INPUT DATA
┌──
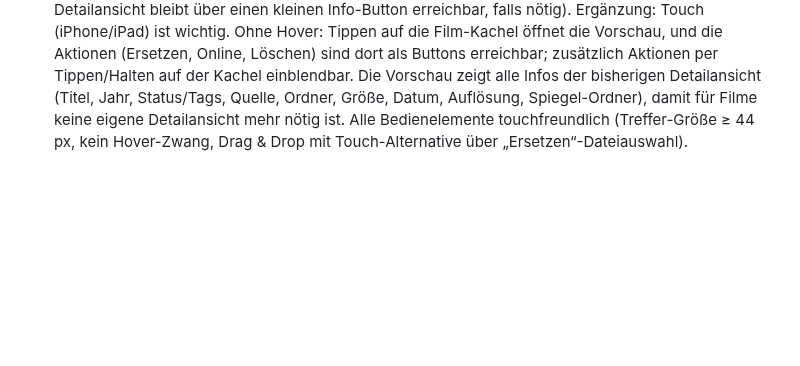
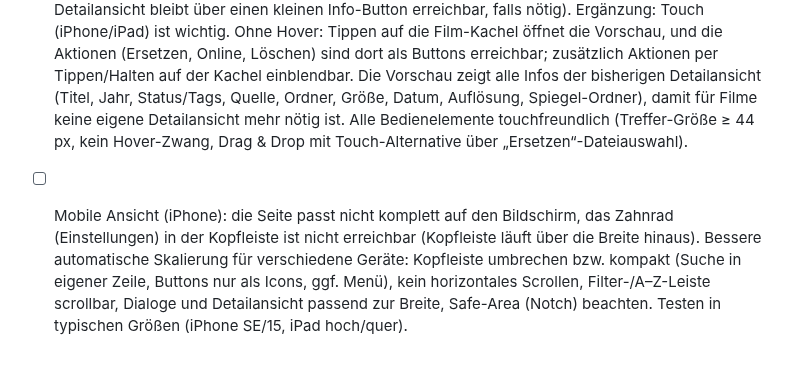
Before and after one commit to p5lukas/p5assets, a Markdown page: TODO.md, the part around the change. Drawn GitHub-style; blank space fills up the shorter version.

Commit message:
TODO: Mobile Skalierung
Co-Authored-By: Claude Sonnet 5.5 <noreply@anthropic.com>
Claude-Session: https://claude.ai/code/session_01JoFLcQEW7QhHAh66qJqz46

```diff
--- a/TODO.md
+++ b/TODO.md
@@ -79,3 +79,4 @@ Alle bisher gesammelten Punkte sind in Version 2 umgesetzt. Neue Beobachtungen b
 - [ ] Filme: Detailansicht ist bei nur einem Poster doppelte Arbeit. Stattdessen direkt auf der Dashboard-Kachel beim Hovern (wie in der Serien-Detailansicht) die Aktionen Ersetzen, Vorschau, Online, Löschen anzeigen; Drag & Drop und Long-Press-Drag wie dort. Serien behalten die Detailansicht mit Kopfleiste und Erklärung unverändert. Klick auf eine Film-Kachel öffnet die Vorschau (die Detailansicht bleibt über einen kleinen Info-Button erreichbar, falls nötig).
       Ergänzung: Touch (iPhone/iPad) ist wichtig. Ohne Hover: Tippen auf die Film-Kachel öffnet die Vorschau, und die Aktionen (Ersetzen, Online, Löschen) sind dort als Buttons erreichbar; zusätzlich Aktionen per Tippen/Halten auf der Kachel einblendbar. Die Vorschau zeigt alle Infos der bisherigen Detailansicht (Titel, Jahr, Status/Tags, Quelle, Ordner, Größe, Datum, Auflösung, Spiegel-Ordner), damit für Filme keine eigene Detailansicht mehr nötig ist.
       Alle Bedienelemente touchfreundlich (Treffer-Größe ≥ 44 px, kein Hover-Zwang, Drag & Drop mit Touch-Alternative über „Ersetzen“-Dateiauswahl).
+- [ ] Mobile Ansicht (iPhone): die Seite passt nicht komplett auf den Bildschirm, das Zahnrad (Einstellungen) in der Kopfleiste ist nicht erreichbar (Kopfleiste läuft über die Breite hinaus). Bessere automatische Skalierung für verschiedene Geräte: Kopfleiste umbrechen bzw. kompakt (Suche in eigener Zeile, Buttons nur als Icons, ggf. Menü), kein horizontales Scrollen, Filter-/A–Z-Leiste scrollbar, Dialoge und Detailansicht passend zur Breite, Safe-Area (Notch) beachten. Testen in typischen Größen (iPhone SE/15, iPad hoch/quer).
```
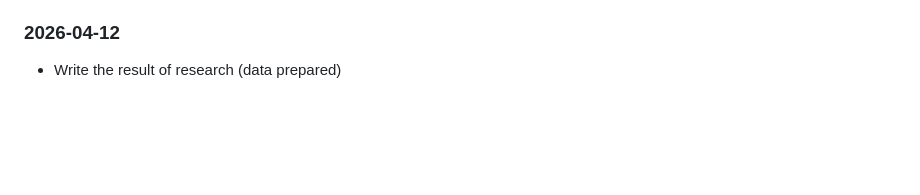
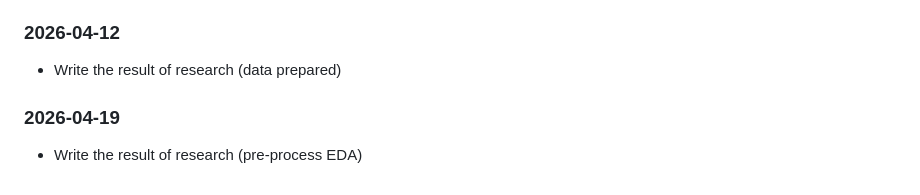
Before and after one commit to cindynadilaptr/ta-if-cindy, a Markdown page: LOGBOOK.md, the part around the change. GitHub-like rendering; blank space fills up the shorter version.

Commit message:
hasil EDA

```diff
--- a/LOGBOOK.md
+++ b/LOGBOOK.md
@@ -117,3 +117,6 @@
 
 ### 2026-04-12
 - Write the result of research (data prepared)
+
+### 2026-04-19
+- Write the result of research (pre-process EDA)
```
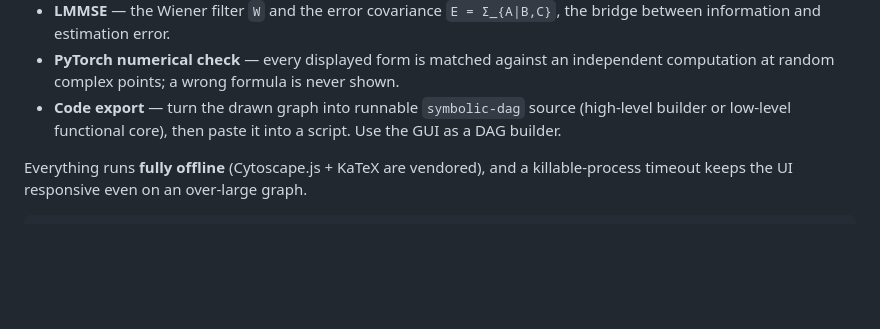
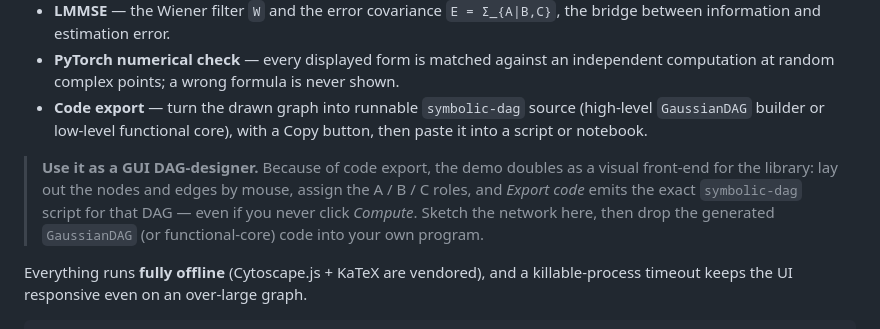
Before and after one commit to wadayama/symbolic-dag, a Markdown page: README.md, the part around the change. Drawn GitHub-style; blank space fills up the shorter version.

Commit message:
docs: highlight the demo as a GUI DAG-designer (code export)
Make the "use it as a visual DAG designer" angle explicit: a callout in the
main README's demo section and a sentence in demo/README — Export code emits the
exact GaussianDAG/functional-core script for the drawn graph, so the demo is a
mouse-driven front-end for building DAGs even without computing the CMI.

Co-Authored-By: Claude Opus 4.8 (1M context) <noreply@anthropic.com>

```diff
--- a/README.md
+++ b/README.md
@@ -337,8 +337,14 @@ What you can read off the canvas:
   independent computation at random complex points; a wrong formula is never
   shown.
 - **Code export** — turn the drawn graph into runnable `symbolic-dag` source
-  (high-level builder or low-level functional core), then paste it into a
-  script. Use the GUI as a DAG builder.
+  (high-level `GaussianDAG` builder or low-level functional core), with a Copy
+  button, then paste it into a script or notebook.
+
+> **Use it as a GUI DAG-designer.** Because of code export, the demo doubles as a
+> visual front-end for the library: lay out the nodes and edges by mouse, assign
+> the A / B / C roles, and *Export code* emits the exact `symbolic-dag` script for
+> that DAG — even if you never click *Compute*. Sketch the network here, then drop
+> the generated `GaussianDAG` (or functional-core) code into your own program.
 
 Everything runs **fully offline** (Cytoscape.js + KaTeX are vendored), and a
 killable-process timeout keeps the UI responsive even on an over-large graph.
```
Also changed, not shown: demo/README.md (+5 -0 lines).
└──
WHAT YOU HAVE TO DO
Above are the records. Copy every line in them holding "style".

SOLVED EXERCISE
Before and after one commit to p5lukas/p5assets, a Markdown page: TODO.md, the part around the change. Drawn GitHub-style; blank space fills up the shorter version.
Before and after one commit to wadayama/symbolic-dag, a Markdown page: README.md, the part around the change. Drawn GitHub-style; blank space fills up the shorter version.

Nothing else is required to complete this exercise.